* [DATASET RECORDS]:

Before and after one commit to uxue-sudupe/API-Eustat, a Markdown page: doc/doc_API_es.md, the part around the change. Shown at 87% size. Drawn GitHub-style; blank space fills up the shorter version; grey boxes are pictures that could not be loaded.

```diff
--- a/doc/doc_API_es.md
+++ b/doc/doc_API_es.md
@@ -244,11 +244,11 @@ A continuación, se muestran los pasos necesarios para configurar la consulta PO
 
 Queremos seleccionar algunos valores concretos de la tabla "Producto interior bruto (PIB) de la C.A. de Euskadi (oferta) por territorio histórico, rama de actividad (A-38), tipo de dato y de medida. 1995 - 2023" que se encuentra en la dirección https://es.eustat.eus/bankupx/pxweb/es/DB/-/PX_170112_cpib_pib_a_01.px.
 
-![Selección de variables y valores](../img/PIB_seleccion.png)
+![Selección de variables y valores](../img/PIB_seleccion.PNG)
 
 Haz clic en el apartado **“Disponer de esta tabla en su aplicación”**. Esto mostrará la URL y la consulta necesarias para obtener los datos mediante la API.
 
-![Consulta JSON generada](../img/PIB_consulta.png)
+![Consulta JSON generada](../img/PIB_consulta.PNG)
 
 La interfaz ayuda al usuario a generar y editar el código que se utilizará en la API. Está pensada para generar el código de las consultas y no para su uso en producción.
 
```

* [TO DO]: Filter the entries above down to the lines that contain the word "generada".

* [OUTPUT FOR THIS EXERCISE]:
-![Consulta JSON generada](../img/PIB_consulta.png)
+![Consulta JSON generada](../img/PIB_consulta.PNG)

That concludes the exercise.